[Records contained in a dataset]
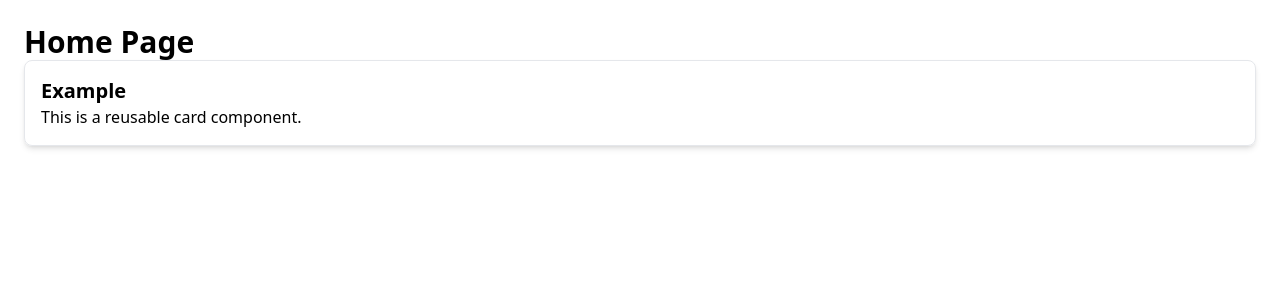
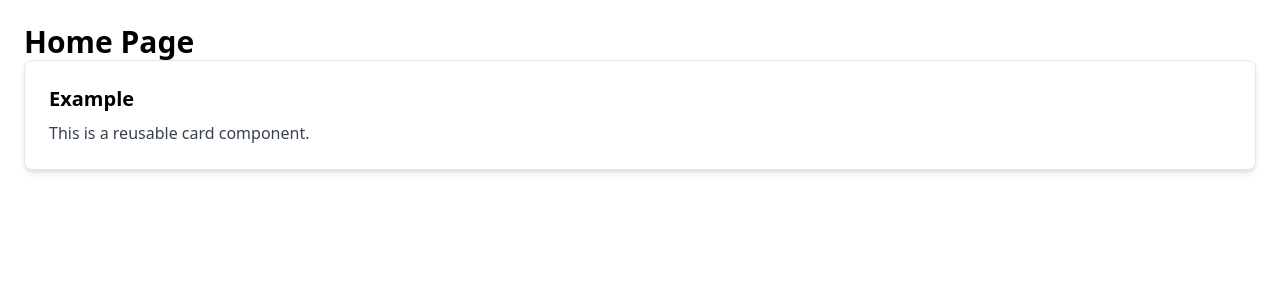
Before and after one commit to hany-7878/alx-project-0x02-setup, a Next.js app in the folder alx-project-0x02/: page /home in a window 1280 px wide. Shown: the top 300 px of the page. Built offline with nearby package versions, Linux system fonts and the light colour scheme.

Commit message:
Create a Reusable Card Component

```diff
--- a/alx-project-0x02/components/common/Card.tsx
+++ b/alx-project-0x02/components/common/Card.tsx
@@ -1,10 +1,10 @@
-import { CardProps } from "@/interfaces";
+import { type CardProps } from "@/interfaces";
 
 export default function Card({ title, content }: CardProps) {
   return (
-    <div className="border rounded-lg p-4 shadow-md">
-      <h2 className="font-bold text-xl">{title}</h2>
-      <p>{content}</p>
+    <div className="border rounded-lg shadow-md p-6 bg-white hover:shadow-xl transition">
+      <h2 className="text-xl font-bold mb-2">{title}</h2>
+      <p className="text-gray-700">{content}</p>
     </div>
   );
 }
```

Task to complete:
Every line from the one containing "Create a Reusable Card Component" through the last line above should be retyped exactly; no other lines are wanted.

Result for this task:
Create a Reusable Card Component

```diff
--- a/alx-project-0x02/components/common/Card.tsx
+++ b/alx-project-0x02/components/common/Card.tsx
@@ -1,10 +1,10 @@
-import { CardProps } from "@/interfaces";
+import { type CardProps } from "@/interfaces";
 
 export default function Card({ title, content }: CardProps) {
   return (
-    <div className="border rounded-lg p-4 shadow-md">
-      <h2 className="font-bold text-xl">{title}</h2>
-      <p>{content}</p>
+    <div className="border rounded-lg shadow-md p-6 bg-white hover:shadow-xl transition">
+      <h2 className="text-xl font-bold mb-2">{title}</h2>
+      <p className="text-gray-700">{content}</p>
     </div>
   );
 }
```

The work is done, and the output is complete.